Legislation Benefits UEC, Rural Oregon

July 16, 2019


With the end of the Oregon Legislature, bills of special interest to Umatilla Electric successfully passed the finish line and will become law.

SB 408 will allow counties to subdivide Exclusive Farm Use (EFU) land for utility facilities necessary for public service. The bill, which received bipartisan support, will assist UEC and other utilities as they continue to serve their growing communities.

The issue came to light when Morrow County attempted to subdivide land into a smaller parcel for an approved UEC substation on EFU property. It turned out there was no law or rule that allowed it to divide such land into a smaller parcel for utility facilities necessary for public use.

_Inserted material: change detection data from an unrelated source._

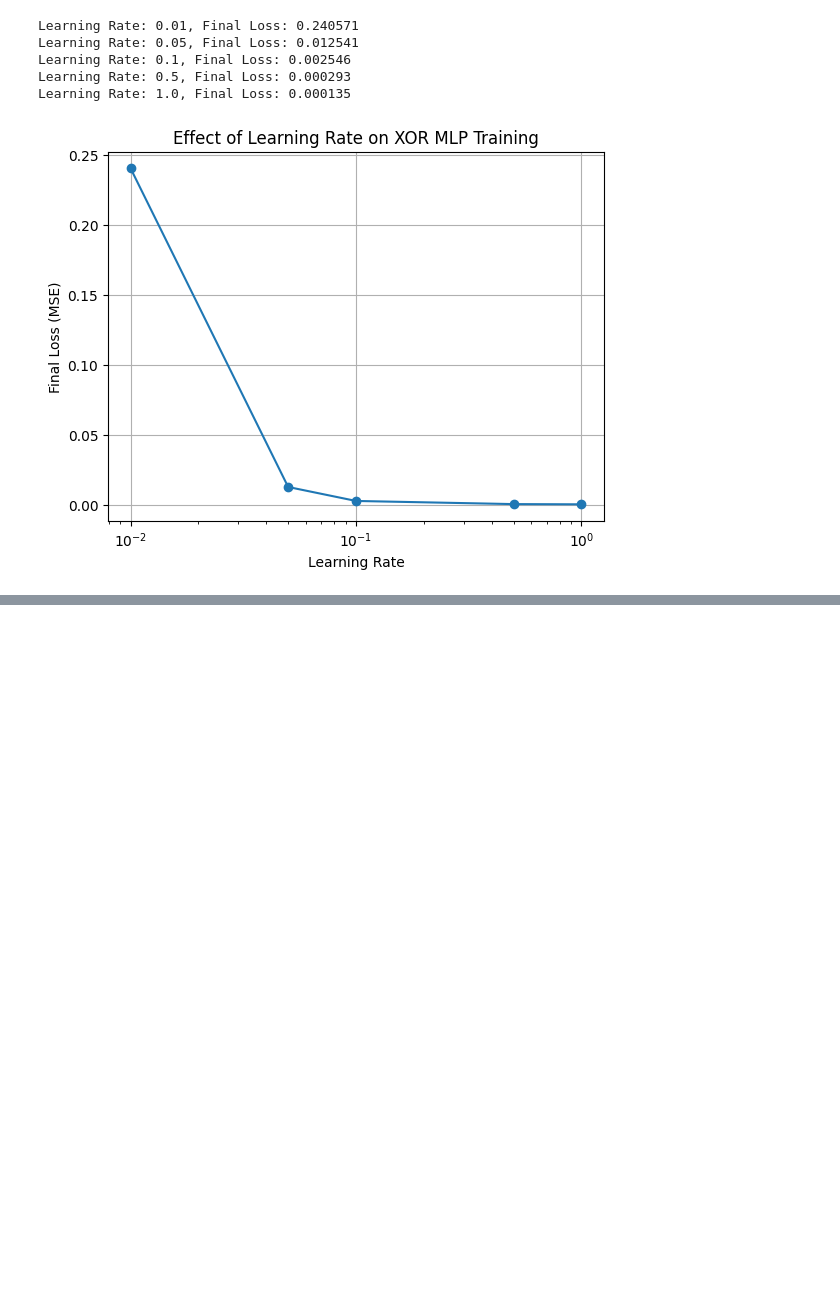
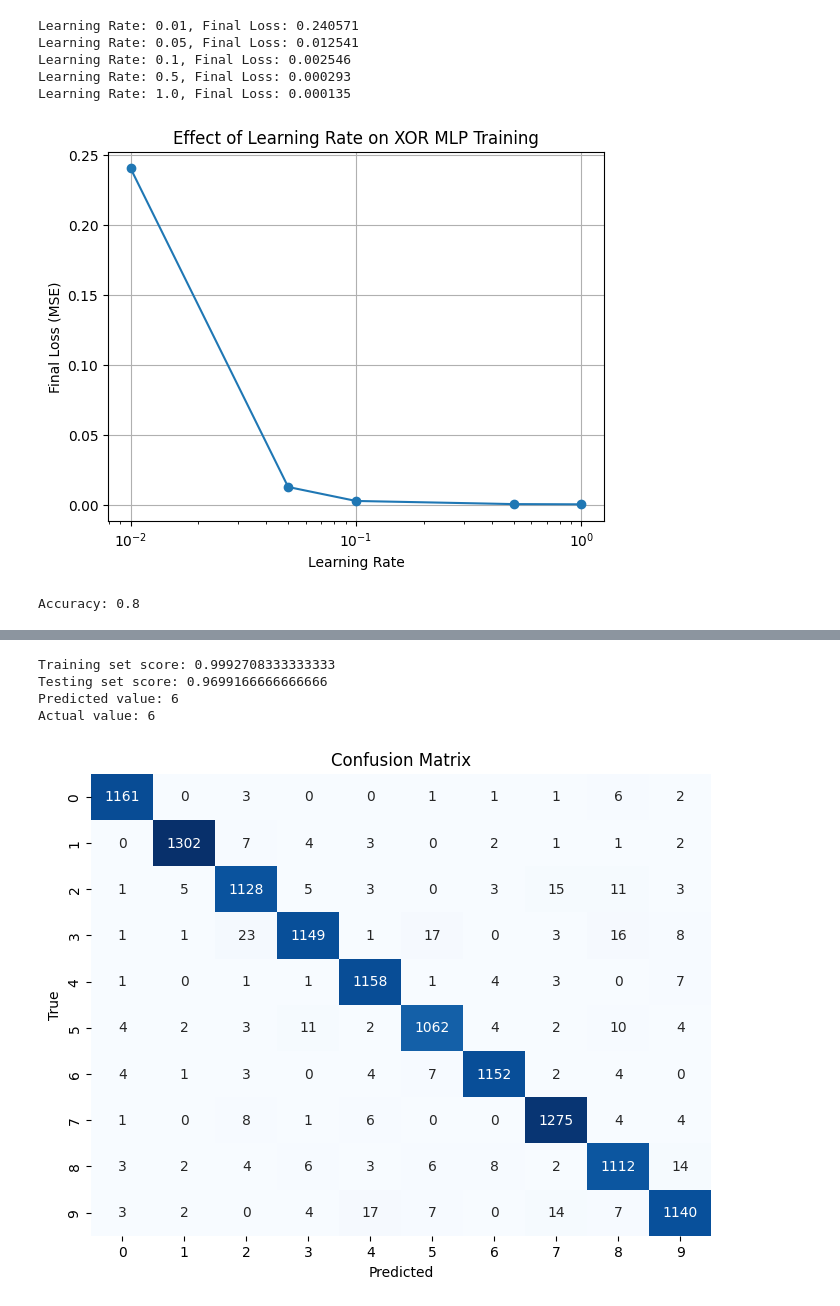
Before and after one commit to harshitha020505/DLLAB, a Jupyter notebook: DLLab3.ipynb, the cells around one changed output, grey strips where cells are left out. Drawn from its saved outputs; the diff is of its cells as text; code cells hidden in the pictures; blank space fills up the shorter version.

```diff
--- a/DLLab3.ipynb
+++ b/DLLab3.ipynb
@@ -54,3 +54,69 @@ Learning Rate: 0.1, Final Loss: 0.002546
 Learning Rate: 0.5, Final Loss: 0.000293
 Learning Rate: 1.0, Final Loss: 0.000135
 [figure]
+# %%
+from sklearn.linear_model import Perceptron
+from sklearn.datasets import load_iris
+from sklearn.model_selection import train_test_split
+from sklearn.metrics import accuracy_score
+iris = load_iris()
+X_train, X_test, y_train, y_test = train_test_split(iris.data, iris.target, test_size=0.3, random_state=0)
+perceptron = Perceptron()
+perceptron.fit(X_train, y_train)
+y_pred = perceptron.predict(X_test)
+accuracy = accuracy_score(y_test, y_pred)
+print("Accuracy:", accuracy)
+# %% [output]
+Accuracy: 0.8
+# %%
+from tensorflow.keras.datasets import mnist
+from sklearn.model_selection import train_test_split
+from sklearn.neural_network import MLPClassifier
+(X_train_full,y_train_full),(X_test_full,y_test_full)=mnist.load_data()
+X_train_full=X_train_full/255.0
+X_test_full=X_test_full/255.0
+X_train_full=X_train_full.reshape(-1,28*28)
+X_test_full=X_test_full.reshape(-1,28*28)
+X_train,X_test,y_train,y_test=train_test_split(X_train_full,y_train_full,test_size=0.2,random_state=42)
+mlp=MLPClassifier(hidden_layer_sizes=(50,),max_iter=50,verbose=1,random_state=1)
+mlp.fit(X_train,y_train)
+print("Training set score:", mlp.score(X_train, y_train))
+print("Testing set score:", mlp.score(X_test, y_test))
+index = 346
+test_digit = X_test[index].reshape(1, 784)
+
+prediction = mlp.predict(test_digit)[0]
+
+print("Predicted value:", prediction)
+print("Actual value:", y_test[index])
+
+# =========================
+# Confusion Matrix
+# =========================
+from sklearn.metrics import confusion_matrix
+import matplotlib.pyplot as plt
+import seaborn as sns
+
+preds = mlp.predict(X_test)
+
+cm = confusion_matrix(y_test, preds)
+
+plt.figure(figsize=(8, 6))
+sns.heatmap(cm, annot=True, fmt='d', cmap='Blues', cbar=False)
+plt.xlabel("Predicted")
+plt.ylabel("True")
+plt.title("Confusion Matrix")
+plt.show()
+mlp2 = MLPClassifier(
+    hidden_layer_sizes=(50,),
+    max_iter=50,
+    verbose=1,
+    random_state=1,
+    learning_rate_init=0.1
+)
+
+mlp2.fit(X_train, y_train)
+
+print("Training set score (MLP2):", mlp2.score(X_train, y_train))
+print("Testing set score (MLP2):", mlp2.score(X_test, y_test))
+# %% [output]
@@ -56,0 +140,5 @@ Learning Rate: 1.0, Final Loss: 0.000135
+Training set score: 0.9992708333333333
+Testing set score: 0.9699166666666666
+Predicted value: 6
+Actual value: 6
+[figure, added]
```
Also changed, not shown: parts of 1 cell of this notebook.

As it stood, either the landowner had to continue to own the property and lease the land back to the utility, or the utility would need to purchase an adjacent parcel to place the structure. The former is problematic because the landowner retains the liability of owning the land under a substation, and the latter results in more EFU being taken out of production.

The situation is not isolated to northeast Oregon. Hood River Electric Cooperative testified the new law will help it improve reliability of the electric grid in the Columbia Gorge.

SB 408 only allows decision makers to subdivide EFU into smaller parcels for utility facilities necessary for public service. It does not give land use planners new authority to approve new conditional uses on EFU.

HB 2896, the Manufactured Home Preservation Act, passed in the closing moments of the legislative session. It is anticipated Gov. Kate Brown will sign the bill and it will take effect Jan. 1.

The bill includes $9.5 million for a manufactured home park acquisition, $2.5 million for home replacement (including disposal grants and new home loans), $3 million for infrastructure for a new manufactured home park in Springfield, and establishment of an Advisory Council on Manufactured Housing with Housing and Community Services.

An array of social services and business groups advocated for the bill, including the AARP and Network for Oregon Affordable Housing, with Sen. Bill Hansell and Rep. Greg Smith among the bipartisan co-sponsors.

UEC helped encourage support for the bill, since manufactured homes built before energy efficiency codes were adopted can have especially high monthly bills. UEC expects to be involved in rulemaking as the program gets developed.

Local legislators Hansell and Smith and Rep. Greg Baretto worked on a variety of policy and budget bills throughout the session.

Senate Bill 290, introduced by Hansell, makes farmers, ranchers and volunteers immune from civil liabilities resulting from wildfire fighting efforts.
Blue Mountain Community College received funding for a facility that will include an indoor rodeo arena and classrooms for veterinary science, unmanned aerial systems, and other agricultural education.

Among nearly 400 bills passed by the House, Rep. Smith highlighted the following of local interest:

Future Farmers of America (FFA): Requires the Oregon Department of Education to coordinate with Oregon’s FFA to increase student achievement and improve graduation rates, college preparation, and career placement for students enrolled in secondary agricultural courses. The bill increases funding for FFA.

Early Childhood Education: Supports expansions and investments in Hermiston Head Start and at the Port of Morrow’s Early Learning Center.

Expansion of the Umatilla County Jail: Provides $1.6 million for renovation and expansion to include space for mental health care services.